Below we discuss the 3 biggest work stressors and what to do about them.
1. Conflict stress
Conflict stress or the stress of not belonging or being accepted into a group is one of the major work stressors. It is just natural for a person to feel wanted and accepted by his peers. Think of it this way; you don’t get along with one of your team members who is quite popular among your other workmates. Whenever you’re with this group, you’re bound to feel nervous and insecure. This is stress that affects the quality of your work as well as your working relationships.
You need to learn effective conflict resolution skills so that you can manage conflict stress as soon as it rears its ugly head. The best way to do that is to talk it out with your “foe”, find common ground and settle. Also, realize that there is a difference between group conflict and individual conflict. Both these work stressors will need to be dealt with differently.

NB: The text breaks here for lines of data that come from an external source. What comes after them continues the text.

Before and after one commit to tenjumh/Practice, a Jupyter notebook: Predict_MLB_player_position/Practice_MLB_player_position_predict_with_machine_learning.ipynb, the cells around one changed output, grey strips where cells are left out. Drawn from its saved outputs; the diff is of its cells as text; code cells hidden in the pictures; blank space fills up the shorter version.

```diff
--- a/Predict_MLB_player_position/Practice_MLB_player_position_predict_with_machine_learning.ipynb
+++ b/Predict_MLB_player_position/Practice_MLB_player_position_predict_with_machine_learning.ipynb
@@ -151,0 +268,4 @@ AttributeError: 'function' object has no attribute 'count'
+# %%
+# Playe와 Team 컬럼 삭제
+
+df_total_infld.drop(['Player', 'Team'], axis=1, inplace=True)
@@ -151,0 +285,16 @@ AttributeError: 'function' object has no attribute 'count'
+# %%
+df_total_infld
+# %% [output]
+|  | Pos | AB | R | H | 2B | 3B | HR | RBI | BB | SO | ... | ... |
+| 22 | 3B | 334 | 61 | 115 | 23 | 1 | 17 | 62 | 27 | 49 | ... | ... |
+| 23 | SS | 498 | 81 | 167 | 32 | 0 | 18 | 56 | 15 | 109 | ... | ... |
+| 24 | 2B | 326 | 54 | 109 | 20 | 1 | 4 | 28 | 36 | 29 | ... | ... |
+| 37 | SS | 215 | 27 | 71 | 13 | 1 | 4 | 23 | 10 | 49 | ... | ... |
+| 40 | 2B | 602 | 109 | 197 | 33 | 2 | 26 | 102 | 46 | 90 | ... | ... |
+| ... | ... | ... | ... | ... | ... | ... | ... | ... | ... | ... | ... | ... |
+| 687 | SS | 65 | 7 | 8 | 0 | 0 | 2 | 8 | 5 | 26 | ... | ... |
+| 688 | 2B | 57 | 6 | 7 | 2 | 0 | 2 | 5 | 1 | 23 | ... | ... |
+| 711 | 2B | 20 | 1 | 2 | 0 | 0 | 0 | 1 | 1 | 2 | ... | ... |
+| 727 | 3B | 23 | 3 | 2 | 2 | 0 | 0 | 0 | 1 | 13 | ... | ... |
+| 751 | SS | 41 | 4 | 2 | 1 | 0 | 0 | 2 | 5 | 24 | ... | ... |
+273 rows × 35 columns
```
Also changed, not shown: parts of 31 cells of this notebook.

2. Stress caused by change
Some people like change, they get bored easily and like to mix it up. But the majority of people are inherently scared of change. Amazingly, stress caused by change is one of the more common work stressors that people deal with. Changing departments, bosses, policies, transfer to a new city, even promotions, can cause stress.
What is it that causes stress in such circumstances? It’s probably the fact that you are so familiar and used to your work environment than any change makes you stress out since it takes you out of your comfort zone. You just don’t want to refamiliarize yourself with everything you’ve been taking for granted.

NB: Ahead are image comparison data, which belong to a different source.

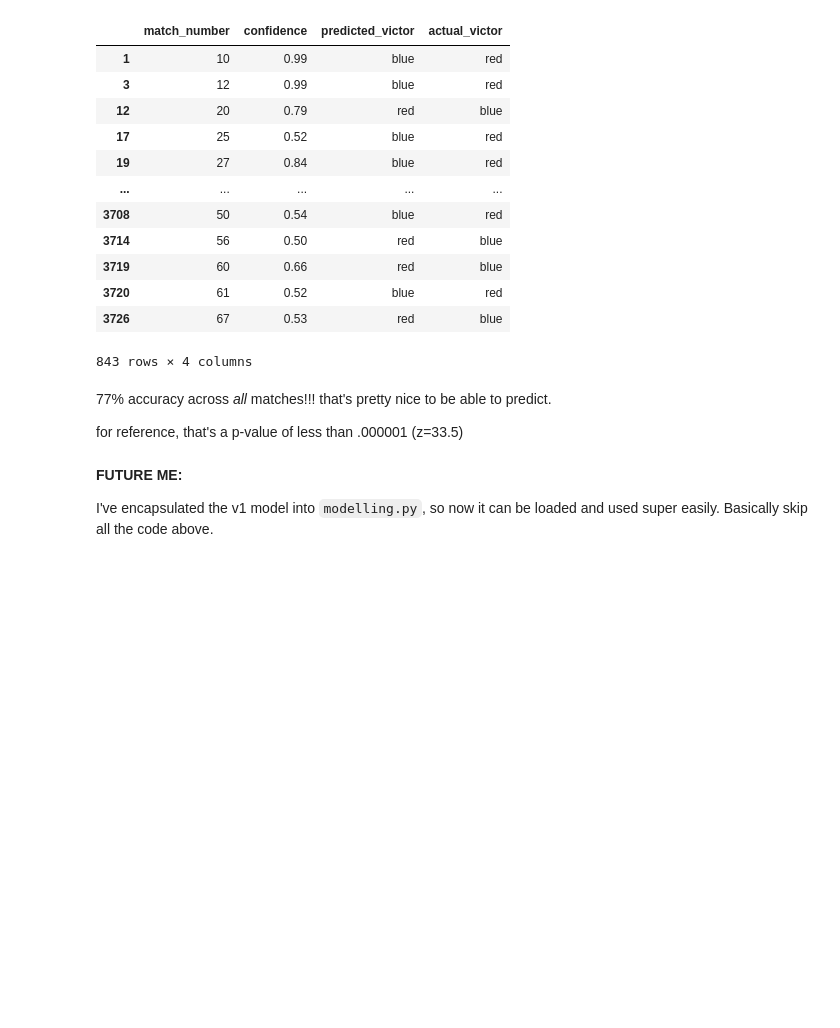
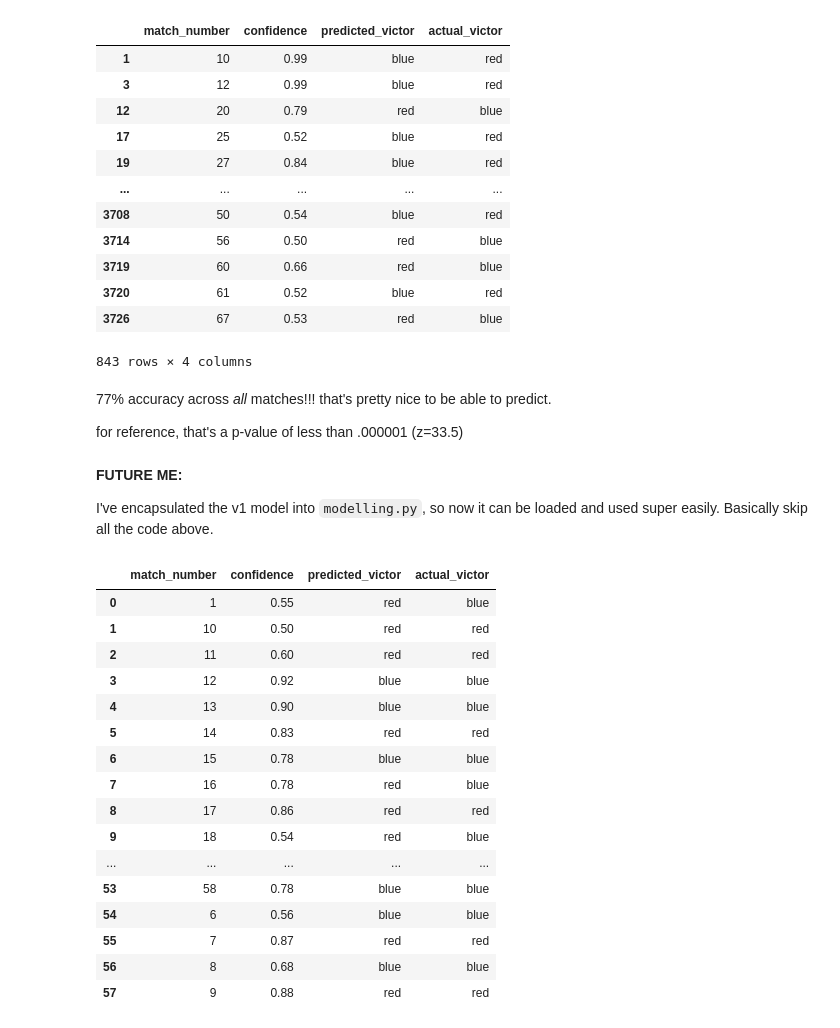
Before and after one commit to morzack/Sakurajima-Scouting, a Jupyter notebook: week-2.ipynb, the cells around one changed output. Drawn from its saved outputs; the diff is of its cells as text; code cells hidden in the pictures; blank space fills up the shorter version.

Commit message:
minor improvements to model

```diff
--- a/week-2.ipynb
+++ b/week-2.ipynb
@@ -436,3 +438,28 @@ score_model_complete = modelling.ScoreModelOpr(
     opr_file="data/saved_models/v1/opr-data.csv",
     team_data_file="data/saved_models/v1/team-data.csv"
 )
+# %%
+# let's implement some kind of ranking prediction system
+event_predicting = 'week2/2020ncpem'
+predicting_matches, _, _, _ = load_data_event(event_predicting)
+
+event_predictions = score_model_complete.predict_scores_event(predicting_matches, feedback=True)
+event_predictions
+# %% [output]
+|  | match_number | confidence | predicted_victor | actual_victor |
+| 0 | 1 | 0.55 | red | blue |
+| 1 | 10 | 0.50 | red | red |
+| 2 | 11 | 0.60 | red | red |
+| 3 | 12 | 0.92 | blue | blue |
+| 4 | 13 | 0.90 | blue | blue |
+| 5 | 14 | 0.83 | red | red |
+| 6 | 15 | 0.78 | blue | blue |
+| 7 | 16 | 0.78 | red | blue |
+| 8 | 17 | 0.86 | red | red |
+| 9 | 18 | 0.54 | red | blue |
+| ... | ... | ... | ... | ... |
+| 53 | 58 | 0.78 | blue | blue |
+| 54 | 6 | 0.56 | blue | blue |
+| 55 | 7 | 0.87 | red | red |
+| 56 | 8 | 0.68 | blue | blue |
+| 57 | 9 | 0.88 | red | red |
```
Also changed, not shown: parts of 4 cells of this notebook, 1 other file.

So what to do about this? Channel your mind to focus on how the change will benefit you and your organization. Try to do a pros and cons list with the focus being on pros. If that doesn’t work, talk to someone who buys into the change, understand their point of view. This should help you deal and make it a less stressful situation for you.
3. Performance stress
Employees are always faced with difficult circumstances that may lead to stress. Sometimes you feel like no matter what you do, how well you perform, it’s never good enough for advancement. At other times, you’re scared that you may be found out for not really being as skilled as others believe you to be. All this results is in frustration and fear which in turn means more stress for you.
Most of the time, these type of work stressors are present persistently. If you’re unsatisfied with your career progression or insecure of yourself, these aren’t things that go away easily. There is not much you can do about them other than to quit or learn to manage stress. To manage the stress created by these work stressors, you need to be in a position to anticipate what they’re going to do to you physically and mentally. Are you going to feel depressed and go into a shell? Maybe binge eat?
Don’t let the pressure of work develop into stress. Try to understand the signals that your mind and body send you when under stress. Manage those situations.